- WHAT YOU WILL DO: Copy out each line of the data below in which the string "DeclareMathOperator" appears.

- DATASET ENTRIES:
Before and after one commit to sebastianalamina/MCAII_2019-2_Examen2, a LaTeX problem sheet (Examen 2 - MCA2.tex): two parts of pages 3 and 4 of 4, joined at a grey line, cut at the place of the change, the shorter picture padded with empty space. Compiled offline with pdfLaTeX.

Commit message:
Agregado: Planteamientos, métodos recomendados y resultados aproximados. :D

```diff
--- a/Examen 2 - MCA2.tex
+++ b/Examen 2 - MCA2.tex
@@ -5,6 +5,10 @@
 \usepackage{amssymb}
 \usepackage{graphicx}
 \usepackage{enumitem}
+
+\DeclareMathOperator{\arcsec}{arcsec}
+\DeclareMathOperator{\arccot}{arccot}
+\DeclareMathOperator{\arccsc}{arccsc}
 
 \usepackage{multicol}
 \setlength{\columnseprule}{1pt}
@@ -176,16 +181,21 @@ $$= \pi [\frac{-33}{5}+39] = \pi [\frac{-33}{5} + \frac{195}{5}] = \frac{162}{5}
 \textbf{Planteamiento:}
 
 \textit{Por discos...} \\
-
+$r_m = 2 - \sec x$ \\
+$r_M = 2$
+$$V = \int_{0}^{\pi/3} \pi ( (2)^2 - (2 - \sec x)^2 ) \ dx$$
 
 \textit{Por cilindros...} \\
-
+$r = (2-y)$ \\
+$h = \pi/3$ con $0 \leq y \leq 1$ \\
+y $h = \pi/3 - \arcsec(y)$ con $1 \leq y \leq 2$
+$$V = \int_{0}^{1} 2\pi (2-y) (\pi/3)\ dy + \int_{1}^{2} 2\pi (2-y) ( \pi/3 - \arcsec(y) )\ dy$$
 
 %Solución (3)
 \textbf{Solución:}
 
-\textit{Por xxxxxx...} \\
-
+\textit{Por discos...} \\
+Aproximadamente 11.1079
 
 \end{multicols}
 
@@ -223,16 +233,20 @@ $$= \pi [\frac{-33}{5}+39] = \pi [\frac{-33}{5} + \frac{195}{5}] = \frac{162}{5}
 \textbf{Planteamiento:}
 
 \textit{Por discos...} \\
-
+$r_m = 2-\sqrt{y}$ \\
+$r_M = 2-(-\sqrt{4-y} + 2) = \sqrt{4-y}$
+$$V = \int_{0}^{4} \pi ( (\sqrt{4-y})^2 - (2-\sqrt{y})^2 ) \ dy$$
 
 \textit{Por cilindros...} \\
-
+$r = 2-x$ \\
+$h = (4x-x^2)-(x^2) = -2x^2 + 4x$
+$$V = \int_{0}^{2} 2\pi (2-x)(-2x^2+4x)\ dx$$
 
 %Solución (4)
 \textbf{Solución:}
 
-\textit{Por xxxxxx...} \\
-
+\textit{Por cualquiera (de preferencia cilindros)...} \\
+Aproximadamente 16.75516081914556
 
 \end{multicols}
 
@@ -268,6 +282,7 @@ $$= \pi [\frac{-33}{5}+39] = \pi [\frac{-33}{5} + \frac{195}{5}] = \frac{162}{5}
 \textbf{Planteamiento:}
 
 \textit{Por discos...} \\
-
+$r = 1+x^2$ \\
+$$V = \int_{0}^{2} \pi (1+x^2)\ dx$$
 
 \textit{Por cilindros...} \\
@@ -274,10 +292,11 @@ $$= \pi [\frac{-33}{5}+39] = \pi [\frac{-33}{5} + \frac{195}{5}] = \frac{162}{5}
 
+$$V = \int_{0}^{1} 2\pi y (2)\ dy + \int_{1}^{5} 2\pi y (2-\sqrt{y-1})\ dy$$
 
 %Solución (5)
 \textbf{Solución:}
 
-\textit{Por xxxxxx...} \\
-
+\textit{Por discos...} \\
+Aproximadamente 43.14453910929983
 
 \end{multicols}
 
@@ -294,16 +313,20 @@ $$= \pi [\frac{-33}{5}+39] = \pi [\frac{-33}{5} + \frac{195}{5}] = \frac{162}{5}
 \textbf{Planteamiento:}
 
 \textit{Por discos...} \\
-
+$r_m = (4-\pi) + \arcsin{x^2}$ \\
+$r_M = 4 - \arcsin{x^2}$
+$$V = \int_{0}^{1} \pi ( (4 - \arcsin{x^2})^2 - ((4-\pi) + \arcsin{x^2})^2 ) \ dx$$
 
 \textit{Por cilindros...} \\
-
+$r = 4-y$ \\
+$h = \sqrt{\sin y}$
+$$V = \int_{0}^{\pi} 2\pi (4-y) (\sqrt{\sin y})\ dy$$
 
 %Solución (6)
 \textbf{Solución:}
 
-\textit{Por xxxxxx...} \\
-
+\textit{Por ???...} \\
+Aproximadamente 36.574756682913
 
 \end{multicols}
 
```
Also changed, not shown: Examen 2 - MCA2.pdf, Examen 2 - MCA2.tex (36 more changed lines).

- SOLVED EXERCISE:
+\DeclareMathOperator{\arcsec}{arcsec}
+\DeclareMathOperator{\arccot}{arccot}
+\DeclareMathOperator{\arccsc}{arccsc}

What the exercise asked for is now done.